Before you get too excited to read the first international post from a South American climate (“you guys, it’s here! It’s out! And it smells like The Andes and superior athleticism!”), let me deflate any (or maybe all) of that energy; I’m writing this from Brooklyn. I didn’t have to take two buses and a train to get to an internet cafe where I have 30 minutes to write in order to not miss any of that transit back. No. I’m instead at one of my former haunts in the Clinton Hill neighborhood of Brooklyn. The wireless signal is strong, people know me by name, and it took me 2 1/2 minutes to get here by foot. Have you stopped reading? Are your arms crossed across your chest? I get it. But just give me a second.

I leave for Argentina in two days. Everything from my Oregon home is now boxed and stored, thrown away or pawned off on my niece (“You’ll use this half piece of old wrapping paper, right?”). New York is a stopover for me. It made sense to leave from a place that was once a non-questionable, long-standing home. Six years of character making, built together with a lot of failed attempts, light pollution and all the right people to whom I constantly want to send sequined valentines is my New York. My twenties. My outlined foundation. Or maybe I just prefer to fly from JFK.

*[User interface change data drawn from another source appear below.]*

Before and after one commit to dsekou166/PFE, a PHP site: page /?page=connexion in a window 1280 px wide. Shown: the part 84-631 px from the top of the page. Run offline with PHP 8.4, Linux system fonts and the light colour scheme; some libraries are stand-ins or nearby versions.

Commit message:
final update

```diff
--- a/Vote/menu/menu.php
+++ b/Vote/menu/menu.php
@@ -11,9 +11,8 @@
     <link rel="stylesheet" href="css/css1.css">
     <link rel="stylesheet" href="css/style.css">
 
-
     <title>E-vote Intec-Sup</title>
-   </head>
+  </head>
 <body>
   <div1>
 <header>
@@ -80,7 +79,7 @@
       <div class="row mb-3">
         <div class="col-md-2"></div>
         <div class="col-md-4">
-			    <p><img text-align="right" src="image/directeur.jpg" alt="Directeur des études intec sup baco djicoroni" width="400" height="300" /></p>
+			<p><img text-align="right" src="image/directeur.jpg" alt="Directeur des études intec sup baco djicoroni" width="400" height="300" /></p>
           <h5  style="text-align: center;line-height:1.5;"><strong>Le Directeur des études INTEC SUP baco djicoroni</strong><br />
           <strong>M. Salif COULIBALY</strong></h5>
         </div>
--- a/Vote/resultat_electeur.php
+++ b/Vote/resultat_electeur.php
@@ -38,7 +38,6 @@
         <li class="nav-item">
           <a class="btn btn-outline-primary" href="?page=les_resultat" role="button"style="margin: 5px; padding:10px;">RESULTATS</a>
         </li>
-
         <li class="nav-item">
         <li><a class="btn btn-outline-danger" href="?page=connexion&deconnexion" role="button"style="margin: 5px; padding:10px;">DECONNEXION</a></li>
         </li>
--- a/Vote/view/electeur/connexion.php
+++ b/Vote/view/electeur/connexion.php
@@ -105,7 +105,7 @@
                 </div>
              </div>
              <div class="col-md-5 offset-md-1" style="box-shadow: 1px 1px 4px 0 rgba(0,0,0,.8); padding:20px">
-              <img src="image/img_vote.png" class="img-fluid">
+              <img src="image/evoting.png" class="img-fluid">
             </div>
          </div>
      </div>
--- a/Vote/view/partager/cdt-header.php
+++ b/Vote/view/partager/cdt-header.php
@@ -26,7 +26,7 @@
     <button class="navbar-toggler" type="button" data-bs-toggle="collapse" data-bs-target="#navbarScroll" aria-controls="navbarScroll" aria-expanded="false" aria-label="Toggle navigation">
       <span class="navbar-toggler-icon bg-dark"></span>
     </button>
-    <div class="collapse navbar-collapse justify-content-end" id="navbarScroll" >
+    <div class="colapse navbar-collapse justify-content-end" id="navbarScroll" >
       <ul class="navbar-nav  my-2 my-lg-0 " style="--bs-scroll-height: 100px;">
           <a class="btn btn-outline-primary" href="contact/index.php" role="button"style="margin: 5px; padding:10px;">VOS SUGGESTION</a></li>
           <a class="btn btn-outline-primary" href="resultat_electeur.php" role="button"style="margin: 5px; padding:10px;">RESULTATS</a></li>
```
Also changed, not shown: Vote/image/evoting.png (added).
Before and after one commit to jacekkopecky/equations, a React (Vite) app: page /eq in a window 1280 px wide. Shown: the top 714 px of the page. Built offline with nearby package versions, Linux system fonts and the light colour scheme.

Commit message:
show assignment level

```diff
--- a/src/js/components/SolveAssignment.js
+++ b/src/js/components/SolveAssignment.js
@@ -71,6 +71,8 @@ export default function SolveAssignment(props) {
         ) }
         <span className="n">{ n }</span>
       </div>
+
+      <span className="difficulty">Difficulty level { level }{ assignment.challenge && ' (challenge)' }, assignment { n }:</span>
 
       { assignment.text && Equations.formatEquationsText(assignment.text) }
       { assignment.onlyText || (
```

So I’m here and it doesn’t feel like vacation, but it doesn’t feel hard. It also doesn’t feel like home. I’ve not really got a place that allows for the title right now. And there’s no need for all the strings in the orchestra to crescendo together at this sentiment; I’ve been packing up and jumping around this country at any sign of dissatisfaction since I was 19. It’s what I’ve done and what I do. I’ve got some baby blue Le Creuset cookware in Crown Heights, two bags of clothes in Williamsburg, 6 boxes of art supplies and books in Corvallis, and, I think, a gold braided belt in Kenosha. The States are speckled with the runoff of my revisions. There’s an addiction there, a craving for the starting stage, the challenge of setting up. I suppose there’s some running, too. But more for a fix than for fear. Adaptation, though something all humans are naturally inclined to be good at, is a skill I have honed. I have all the tools in my kit. I pack up. Head out. Start again. Tourniquet tied, vein coaxed forward, needle slid in.

This upcoming change in timezones is one for which I’ve been preparing over the past 3 months. That said, though I’ll be 4 hours into my flight only 2 days from now, it’s still not yet hit me. I spent this evening in a bookstore in a way I used to on my days off; browsing every single section (do I want to read about what F. Scott Fitzgerald had to say on drinking? Would learning how to make meringue be a good skill to have, even though I haven’t eaten it in over 3 years?), and doing so in a killing time manner. Ultimately, that’s what I’m busy with this week. I’m leisurely slaughtering time in the quietest of ways.

I would have never been afforded such opportunities (both my lackadaisical sauntering around the boroughs as well the very direct and planned episode (or more of a mini-series?) taking place in Cordoba) had it not been for the overwhelming support of all my connections and extensions. It’s hit me where it counts, in one of those uppercut kind of maneuvers. Between fundraising donations, coworkers giving up shifts, friends paying me to play with their dogs, the entirety of Brooklyn swelling up to make sure I’m taken care of this week, many, many encouraging words from my shared blood and my practically shared blood, consider me hit very hard with everything you have. I am truly grateful. And feel very, very cared for. Thank you. To say you’ve been integral wouldn’t be doing due justice.

It’s all lining up with very real start marks. Coaxing the vein.

(Don’t worry. My next post will be lighter. ‘Snacks or Small Meals?’)

First Name

Last Name

Your Email

Join the GVN newsletter

© 2011 Volunteer Journals Suffusion theme by Sayontan Sinha